[Material supplied]

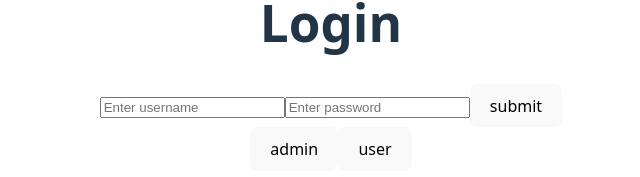
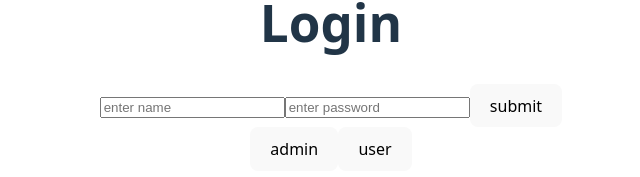
Before and after one commit to moshik1807/react-riddles, a React (Vite) app: page /login in a window 1280 px wide. Shown: the part 335-512 px from the top of the page, without its empty margins (309-949 px from the left). Built offline with nearby package versions, Linux system fonts and the light colour scheme.

Commit message:
add login connect and permision file

```diff
--- a/package.json
+++ b/package.json
@@ -10,6 +10,7 @@
     "preview": "vite preview"
   },
   "dependencies": {
+    "jwt-decode": "^4.0.0",
     "react": "^19.1.1",
     "react-dom": "^19.1.1",
     "react-router": "^7.8.2"
--- a/src/pages/home.tsx
+++ b/src/pages/home.tsx
@@ -4,7 +4,7 @@ import { useState } from "react";
 
 export default function Home(){
     const navigate=useNavigate()
-    const[token,setToken]=useState()
+
     return(
         <>
         <h1>home</h1>
--- a/src/pages/login.tsx
+++ b/src/pages/login.tsx
@@ -1,19 +1,53 @@
-import InputNameAndPassword from "../components/inputNameAndPassword"
-import {useNavigate} from "react-router";
+import { useNavigate } from "react-router";
+import { login } from "../util/permission";
+import { useState } from "react";
+import { jwtDecode } from 'jwt-decode';
 
-export default function Login(){
-    const navigate=useNavigate()
+type DecodedToken = {
+  role: string;
+};
 
-    return(
-        <>
-        <h1>Login</h1>
-        <InputNameAndPassword/>
-        <button onClick={()=>{
-            navigate("/admin")
-        }}>admin</button>
-        <button onClick={()=>{
-            navigate("/user")
-        }}>user</button>
-        </>
-    )
+export default function Login() {
+  const navigate = useNavigate();
+  const [userName, setUserName] = useState("");
+  const [password, setPassword] = useState("");
+
+  async function log(e: React.FormEvent) {
+    e.preventDefault();
+    const token = await login({ username: userName, password });
+    if (token) {
+      const decoded: DecodedToken = jwtDecode(token);
+      if (decoded.role === 'user') {
+        navigate("/user");
+      } else if (decoded.role === 'admin') {
+        navigate("/admin");
+      }
+    } else {
+      alert("Login failed");
+    }
+  }
+
+  return (
+    <>
+      <h1>Login</h1>
+      <form onSubmit={log}>
+        <input
+          type="text"
+          placeholder="enter name"
+          value={userName}
+          onChange={(e) => setUserName(e.target.value)}
+        />
+        <input
+          type="password"
+          placeholder="enter password"
+          value={password}
+          onChange={(e) => setPassword(e.target.value)}
+        />
+        <button type="submit">submit</button>
+      </form>
+
+      <button onClick={() => navigate("/admin")}>admin</button>
+      <button onClick={() => navigate("/user")}>user</button>
+    </>
+  );
 }
--- /dev/null
+++ b/src/util/permission.ts
@@ -0,0 +1,50 @@
+type User = {
+  username: string;
+  password: string;
+};
+
+export async function login(user: User) {
+  await new Promise(resolve => setTimeout(resolve, 1000));
+  try {
+    const response = await fetch("http://localhost:2123/player/login", {
+      method: "POST",
+      headers: {
+        "Content-Type": "application/json",
+      },
+      body: JSON.stringify(user),
+    });
+
+    if (!response.ok) {
+      throw new Error(`Login failed: ${response.status}`);
+    }
+
+    const data = await response.json();
+    return data.token;
+  } catch (err) {
+    console.error("Error during login:", err);
+    return null;
+  }
+}
+
+export async function signup(user: User) {
+  await new Promise(resolve => setTimeout(resolve, 1000));
+  try {
+    const response = await fetch("http://localhost:2123/player/signup", {
+      method: "POST",
+      headers: {
+        "Content-Type": "application/json",
+      },
+      body: JSON.stringify(user),
+    });
+
+    if (!response.ok) {
+      throw new Error(`Signup failed: ${response.status}`);
+    }
+
+    const data = await response.json();
+    return data;
+  } catch (err) {
+    console.error("Error during signup:", err);
+    return null;
+  }
+}
```
Also changed, not shown: 1 other file (tests, documents, lock files or other folders).
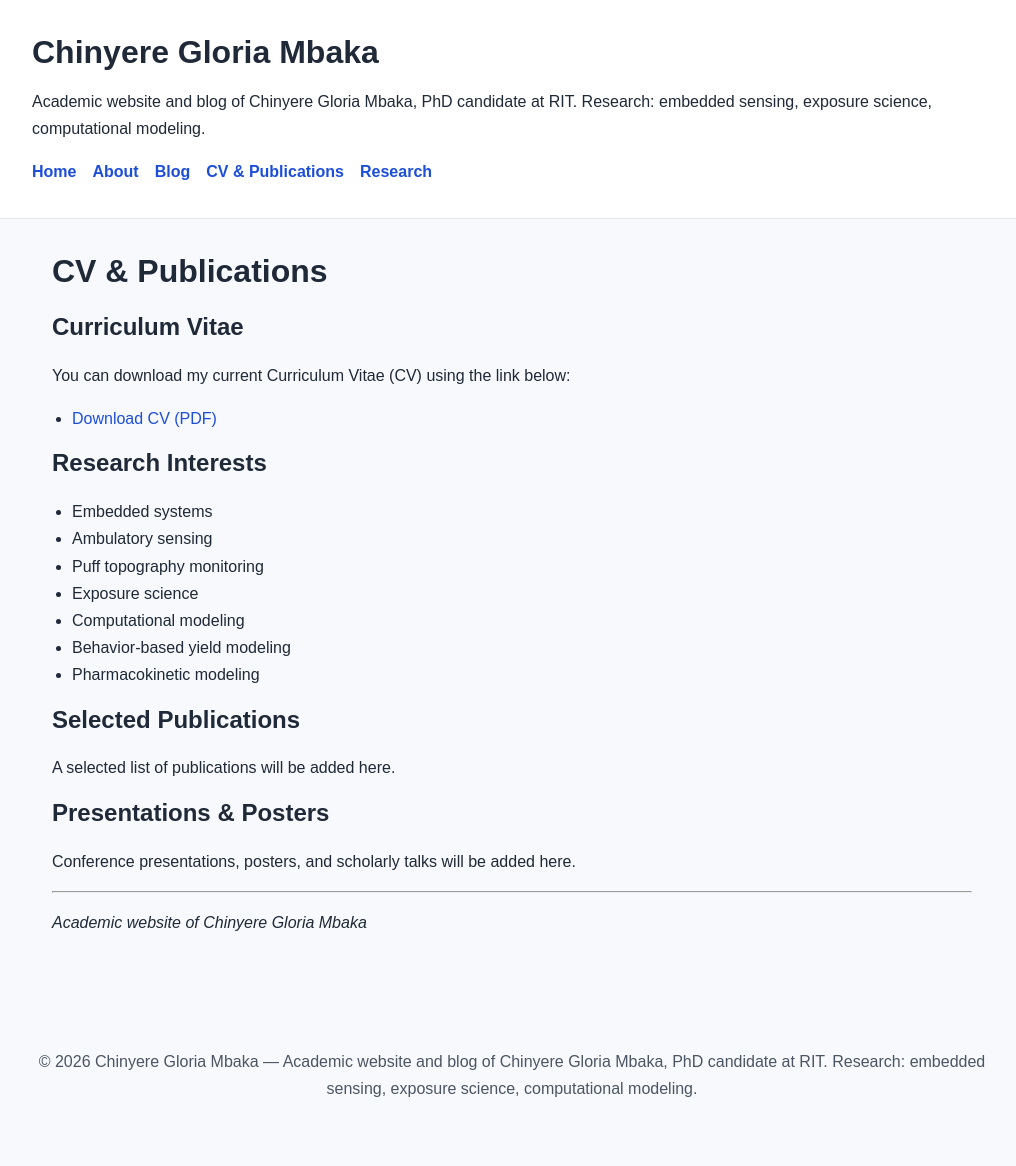
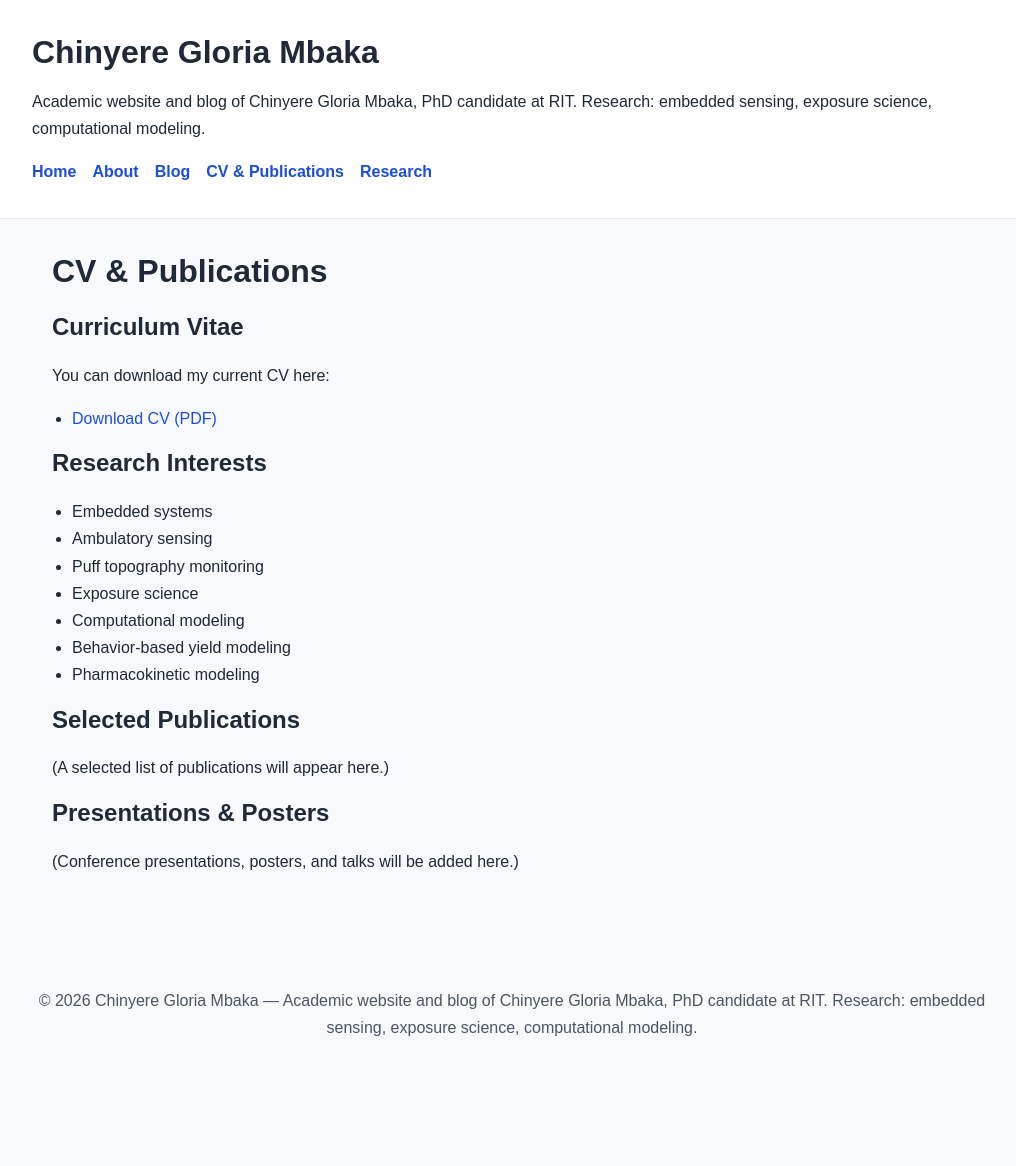
Before and after one commit to mbaglo/mbaglo.github.io, a Jekyll site: the page built from cv.md, in a window 1280 px wide. Shown: the whole page, without its empty margins (128-1144 px from the left). Built offline with Jekyll 4.4.1, drawn with Linux system fonts in a browser that asks for light colours; after the commit the page ends 1105 px from its top, so only the background shows below that.

Commit message:
Update cv.md to remove repeated name/footer tagline and clarify headings.

```diff
--- a/cv.md
+++ b/cv.md
@@ -7,8 +7,7 @@ permalink: /cv/
 # CV & Publications
 
 ## Curriculum Vitae
-You can download my current Curriculum Vitae (CV) using the link below:
-
+You can download my current CV here:
 - [Download CV (PDF)](/files/4_29_2026_Gloria_Mbaka_CV.pdf)
 
 ## Research Interests
@@ -21,10 +20,7 @@ You can download my current Curriculum Vitae (CV) using the link below:
 - Pharmacokinetic modeling
 
 ## Selected Publications
-A selected list of publications will be added here.
+(A selected list of publications will appear here.)
 
 ## Presentations & Posters
-Conference presentations, posters, and scholarly talks will be added here.
-
----
-_Academic website of Chinyere Gloria Mbaka_
+(Conference presentations, posters, and talks will be added here.)
```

[/Material supplied]

### Your task
Your task is to return every entry exactly as it was written, with the pictures removed.

### Answer to this task
Before and after one commit to moshik1807/react-riddles, a React (Vite) app: page /login in a window 1280 px wide. Shown: the part 335-512 px from the top of the page, without its empty margins (309-949 px from the left). Built offline with nearby package versions, Linux system fonts and the light colour scheme.

Commit message:
add login connect and permision file

```diff
--- a/package.json
+++ b/package.json
@@ -10,6 +10,7 @@
     "preview": "vite preview"
   },
   "dependencies": {
+    "jwt-decode": "^4.0.0",
     "react": "^19.1.1",
     "react-dom": "^19.1.1",
     "react-router": "^7.8.2"
--- a/src/pages/home.tsx
+++ b/src/pages/home.tsx
@@ -4,7 +4,7 @@ import { useState } from "react";
 
 export default function Home(){
     const navigate=useNavigate()
-    const[token,setToken]=useState()
+
     return(
         <>
         <h1>home</h1>
--- a/src/pages/login.tsx
+++ b/src/pages/login.tsx
@@ -1,19 +1,53 @@
-import InputNameAndPassword from "../components/inputNameAndPassword"
-import {useNavigate} from "react-router";
+import { useNavigate } from "react-router";
+import { login } from "../util/permission";
+import { useState } from "react";
+import { jwtDecode } from 'jwt-decode';
 
-export default function Login(){
-    const navigate=useNavigate()
+type DecodedToken = {
+  role: string;
+};
 
-    return(
-        <>
-        <h1>Login</h1>
-        <InputNameAndPassword/>
-        <button onClick={()=>{
-            navigate("/admin")
-        }}>admin</button>
-        <button onClick={()=>{
-            navigate("/user")
-        }}>user</button>
-        </>
-    )
+export default function Login() {
+  const navigate = useNavigate();
+  const [userName, setUserName] = useState("");
+  const [password, setPassword] = useState("");
+
+  async function log(e: React.FormEvent) {
+    e.preventDefault();
+    const token = await login({ username: userName, password });
+    if (token) {
+      const decoded: DecodedToken = jwtDecode(token);
+      if (decoded.role === 'user') {
+        navigate("/user");
+      } else if (decoded.role === 'admin') {
+        navigate("/admin");
+      }
+    } else {
+      alert("Login failed");
+    }
+  }
+
+  return (
+    <>
+      <h1>Login</h1>
+      <form onSubmit={log}>
+        <input
+          type="text"
+          placeholder="enter name"
+          value={userName}
+          onChange={(e) => setUserName(e.target.value)}
+        />
+        <input
+          type="password"
+          placeholder="enter password"
+          value={password}
+          onChange={(e) => setPassword(e.target.value)}
+        />
+        <button type="submit">submit</button>
+      </form>
+
+      <button onClick={() => navigate("/admin")}>admin</button>
+      <button onClick={() => navigate("/user")}>user</button>
+    </>
+  );
 }
--- /dev/null
+++ b/src/util/permission.ts
@@ -0,0 +1,50 @@
+type User = {
+  username: string;
+  password: string;
+};
+
+export async function login(user: User) {
+  await new Promise(resolve => setTimeout(resolve, 1000));
+  try {
+    const response = await fetch("http://localhost:2123/player/login", {
+      method: "POST",
+      headers: {
+        "Content-Type": "application/json",
+      },
+      body: JSON.stringify(user),
+    });
+
+    if (!response.ok) {
+      throw new Error(`Login failed: ${response.status}`);
+    }
+
+    const data = await response.json();
+    return data.token;
+  } catch (err) {
+    console.error("Error during login:", err);
+    return null;
+  }
+}
+
+export async function signup(user: User) {
+  await new Promise(resolve => setTimeout(resolve, 1000));
+  try {
+    const response = await fetch("http://localhost:2123/player/signup", {
+      method: "POST",
+      headers: {
+        "Content-Type": "application/json",
+      },
+      body: JSON.stringify(user),
+    });
+
+    if (!response.ok) {
+      throw new Error(`Signup failed: ${response.status}`);
+    }
+
+    const data = await response.json();
+    return data;
+  } catch (err) {
+    console.error("Error during signup:", err);
+    return null;
+  }
+}
```
Also changed, not shown: 1 other file (tests, documents, lock files or other folders).
Before and after one commit to mbaglo/mbaglo.github.io, a Jekyll site: the page built from cv.md, in a window 1280 px wide. Shown: the whole page, without its empty margins (128-1144 px from the left). Built offline with Jekyll 4.4.1, drawn with Linux system fonts in a browser that asks for light colours; after the commit the page ends 1105 px from its top, so only the background shows below that.

Commit message:
Update cv.md to remove repeated name/footer tagline and clarify headings.

```diff
--- a/cv.md
+++ b/cv.md
@@ -7,8 +7,7 @@ permalink: /cv/
 # CV & Publications
 
 ## Curriculum Vitae
-You can download my current Curriculum Vitae (CV) using the link below:
-
+You can download my current CV here:
 - [Download CV (PDF)](/files/4_29_2026_Gloria_Mbaka_CV.pdf)
 
 ## Research Interests
@@ -21,10 +20,7 @@ You can download my current Curriculum Vitae (CV) using the link below:
 - Pharmacokinetic modeling
 
 ## Selected Publications
-A selected list of publications will be added here.
+(A selected list of publications will appear here.)
 
 ## Presentations & Posters
-Conference presentations, posters, and scholarly talks will be added here.
-
----
-_Academic website of Chinyere Gloria Mbaka_
+(Conference presentations, posters, and talks will be added here.)
```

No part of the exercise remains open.